Image of Big Island Beach
HTA / Tor Johnson

Volcanoes, Kona coffee and more

Legend has it that two deities — the volcano goddess Pele and the demi-god Kamapuaʻa (the latter of whom could control the weather) — struck a deal to make the vast Big Island of Hawaii’s west side so dry, and its east side so wet. The story’s short version is that, after a battle, the pair divided the island in two, with Pele taking the western half and Kamapuaʻa, the eastern.

Climate & Geography

Even so, the island’s weather isn’t so cut-and-dried. Twelve distinct climate zones exist here, ranging from East Hawaii’s tropical rain forests and Mauna Kea’s frozen tundra to Kaʻu’s arid desert in the south.

Covering 4,028 square miles, the Big Island (or the “Orchid Isle”) is the youngest and largest of the Hawaiian Islands — twice the size of all the other major Islands combined. And with two of the five volcanoes that created the island still active, it continues to grow: Kilauea Caldera is the longest continuously erupting volcano in the world, its present eruptive phase dating back to 1983; Mauna Loa, meanwhile, last erupted in March of 1984, sending lava to within a few miles of East Hawaii’s Hilo town. Of the remaining three volcanoes on the island, Mauna Kea and Kohala are extinct, while Hualalai is considered to be dormant, having last erupted in 1801.

Points of Interest

Until recently, upcountry Waimea’s Parker Ranch was the largest privately owned cattle ranch in the world, and ranching and agriculture continue to be the Big Island’s economic mainstays — particularly beef, Kona coffee, macadamia nuts, fruits and tropical flowers.
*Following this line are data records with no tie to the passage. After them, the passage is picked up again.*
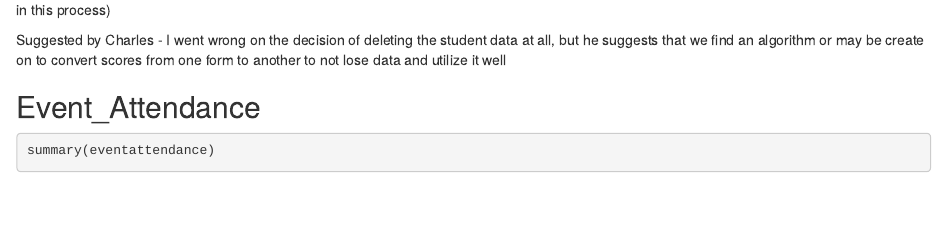
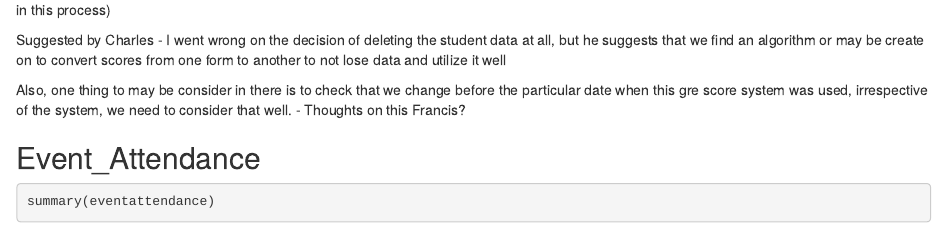
Before and after one commit to sg3384/CapstoneLA, an R Markdown document (Main.Rmd): the page in a window 1100 px wide, from 2240 px down. Rendered offline with R 4.5, knitr and Pandoc, with nearby package versions; some code elsewhere in the file could not run offline.

Commit message:
Main.Rmd

```diff
--- a/Main.Rmd
+++ b/Main.Rmd
@@ -123,7 +123,7 @@ Originally the data set had 2989 data points and now after removing the data poi
 
 Suggested by Charles - I went wrong on the decision of deleting the student data at all, but he suggests that we find an algorithm or may be create on to convert scores from one form to another to not lose data and utilize it well
 
-
+Also, one thing to may be consider in there is to check that we change before the particular date when this gre score system was used, irrespective of the system, we need to consider that well. - Thoughts on this Francis?
 
 
 ## Event_Attendance
```
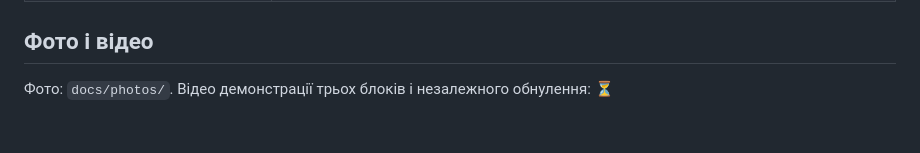
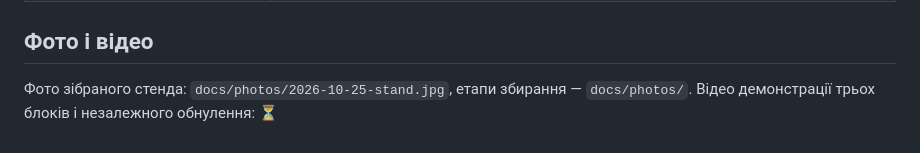
Before and after one commit to yarikbrat/esp-test, a Markdown page: docs/TEST_PROTOCOL.md, the part around the change. GitHub-like rendering.

```diff
--- a/docs/TEST_PROTOCOL.md
+++ b/docs/TEST_PROTOCOL.md
@@ -145,4 +145,4 @@
 
 ## Фото і відео
 
-Фото: `docs/photos/`. Відео демонстрації трьох блоків і незалежного обнулення: ⏳
+Фото зібраного стенда: `docs/photos/2026-10-25-stand.jpg`, етапи збирання — `docs/photos/`. Відео демонстрації трьох блоків і незалежного обнулення: ⏳
```
Also changed, not shown: README.md (+4 -0 lines), docs/photos/2026-10-25-stand.jpg (added).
Resorts and most residential developments are located in coastal areas such as Hilo, Kailua-Kona, and the Kohala Coast, leaving much of island’s interior untouched.
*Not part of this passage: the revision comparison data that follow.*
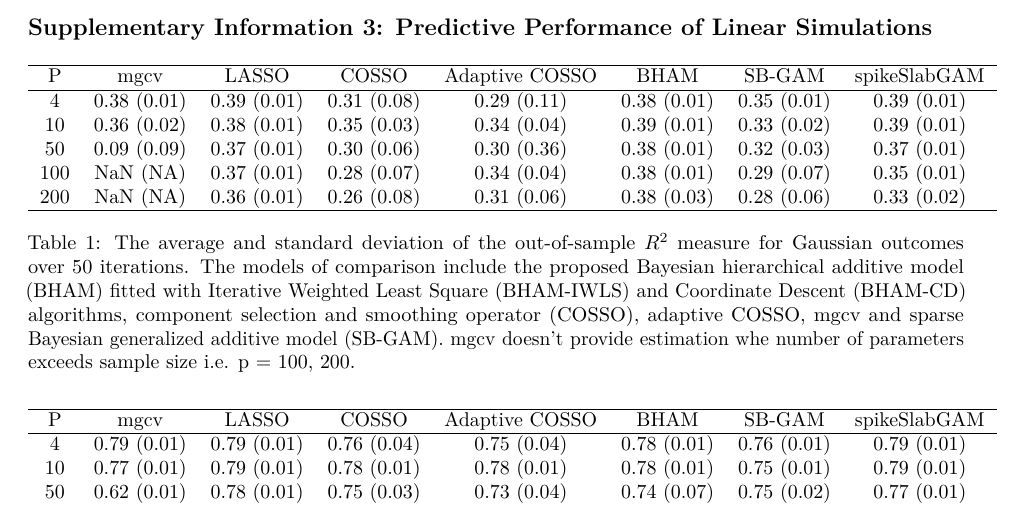
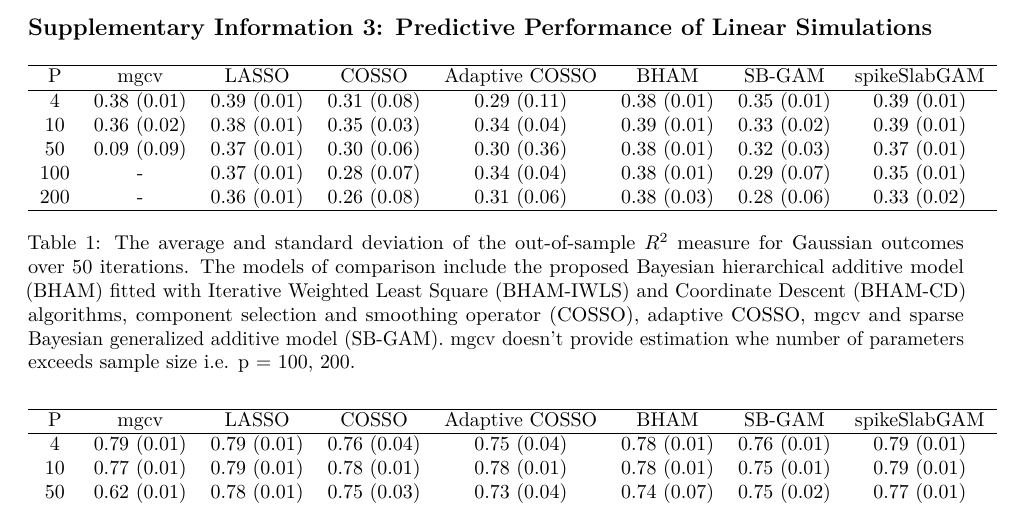
Before and after one commit to boyiguo1/Manuscript-BHAM, a LaTeX document (Manuscript/10-Supplementary.tex, which reads Manuscript/Tabs/sim_lnr_binom_tab.tex, Manuscript/Tabs/sim_lnr_gaus_tab.tex): part of page 4 of 4, cut so that both start at the same text. Compiled offline with pdfLaTeX.

Commit message:
replace mgcv NA values (#23)

```diff
--- a/Manuscript/Tabs/sim_lnr_binom_tab.tex
+++ b/Manuscript/Tabs/sim_lnr_binom_tab.tex
@@ -7,8 +7,8 @@ P & mgcv & LASSO & COSSO & Adaptive COSSO & BHAM & SB-GAM & spikeSlabGAM \\
   4 & 0.79 (0.01) & 0.79 (0.01) & 0.76 (0.04) & 0.75 (0.04) & 0.78 (0.01) & 0.76 (0.01) & 0.79 (0.01) \\
    10 & 0.77 (0.01) & 0.79 (0.01) & 0.78 (0.01) & 0.78 (0.01) & 0.78 (0.01) & 0.75 (0.01) & 0.79 (0.01) \\
    50 & 0.62 (0.01) & 0.78 (0.01) & 0.75 (0.03) & 0.73 (0.04) & 0.74 (0.07) & 0.75 (0.02) & 0.77 (0.01) \\
-  100 & NaN (NA) & 0.78 (0.01) & 0.73 (0.04) & 0.69 (0.05) & 0.73 (0.07) & 0.74 (0.02) & 0.76 (0.02) \\
-  200 & NaN (NA) & 0.78 (0.01) & 0.71 (0.05) & 0.67 (0.05) & 0.73 (0.06) & 0.73 (0.03) & 0.72 (0.03) \\
+  100 & - & 0.78 (0.01) & 0.73 (0.04) & 0.69 (0.05) & 0.73 (0.07) & 0.74 (0.02) & 0.76 (0.02) \\
+  200 & - & 0.78 (0.01) & 0.71 (0.05) & 0.67 (0.05) & 0.73 (0.06) & 0.73 (0.03) & 0.72 (0.03) \\
    \hline
 \end{tabular}
 \caption{The average and standard deviation of the out-of-sample area under the curve measures
--- a/Manuscript/Tabs/sim_lnr_gaus_tab.tex
+++ b/Manuscript/Tabs/sim_lnr_gaus_tab.tex
@@ -7,8 +7,8 @@ P & mgcv & LASSO & COSSO & Adaptive COSSO & BHAM & SB-GAM & spikeSlabGAM \\
   4 & 0.38 (0.01) & 0.39 (0.01) & 0.31 (0.08) & 0.29 (0.11) & 0.38 (0.01) & 0.35 (0.01) & 0.39 (0.01) \\
    10 & 0.36 (0.02) & 0.38 (0.01) & 0.35 (0.03) & 0.34 (0.04) & 0.39 (0.01) & 0.33 (0.02) & 0.39 (0.01) \\
    50 & 0.09 (0.09) & 0.37 (0.01) & 0.30 (0.06) & 0.30 (0.36) & 0.38 (0.01) & 0.32 (0.03) & 0.37 (0.01) \\
-  100 & NaN (NA) & 0.37 (0.01) & 0.28 (0.07) & 0.34 (0.04) & 0.38 (0.01) & 0.29 (0.07) & 0.35 (0.01) \\
-  200 & NaN (NA) & 0.36 (0.01) & 0.26 (0.08) & 0.31 (0.06) & 0.38 (0.03) & 0.28 (0.06) & 0.33 (0.02) \\
+  100 & - & 0.37 (0.01) & 0.28 (0.07) & 0.34 (0.04) & 0.38 (0.01) & 0.29 (0.07) & 0.35 (0.01) \\
+  200 & - & 0.36 (0.01) & 0.26 (0.08) & 0.31 (0.06) & 0.38 (0.03) & 0.28 (0.06) & 0.33 (0.02) \\
    \hline
 \end{tabular}
 \caption{The average and standard deviation of the out-of-sample $R^2$ measure for
```
Also changed, not shown: Manuscript/Tabs/sim_binom_tab.tex (+2 -2 lines), Manuscript/Tabs/sim_gaus_tab.tex (+2 -2 lines), 1 other file.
Hot Spot

Hawaii is the youngest island in the chain, and it continues to grow: Kilauea Caldera is the longest continuously erupting volcano in the world, its present eruptive phase dating back to 1983. Hawaii Volcanoes National Park is a short drive from Hilo and a little farther from Kailua-Kona.

Each year the Big Island plays host to a number of world-renowned festivals and sports events, the most notable being the Merrie Monarch Hula Festival (in Hilo each April), the Ironman Triathlon World Championships (in Kona every October) and the Kona Coffee Cultural Festival in November.

What’s More…

  • Though the average temperature on the Big Island ranges from 71 to 77 degrees Fahrenheit in the coastal regions (with temperatures in the low 70s October through April), the summits of Mauna Kea and Mauna Loa are often blanketed with snow.

  • Average annual rainfall ranges from 10 inches at Kawaihae (near the west-facing Kohala Coast) to 128 inches at the Hilo Airport.

  • Fifteen miles off the island’s southeast coast yet another volcano, Loʻihi, is erupting 3,000 feet below the surface of the ocean. While it will still be several thousand years before this volcano breaks the sea’s surface, it has already risen more than 10,000 feet from the sea floor and has a crater that measures three miles across.

  • Kamehameha the Great, who unified the Hawaiian Islands under one king for the first time in 1810, is believed to have been born in the Big Island’s North Kohala area.

  • Captain James Cook, who is widely considered to be the first European to set foot in the Hawaiian Islands, was killed at Kona’s Kealakekua Bay in 1779.

  • The Big Island’s official flower is the lehua ʻohiʻa

  • The island’s official color is red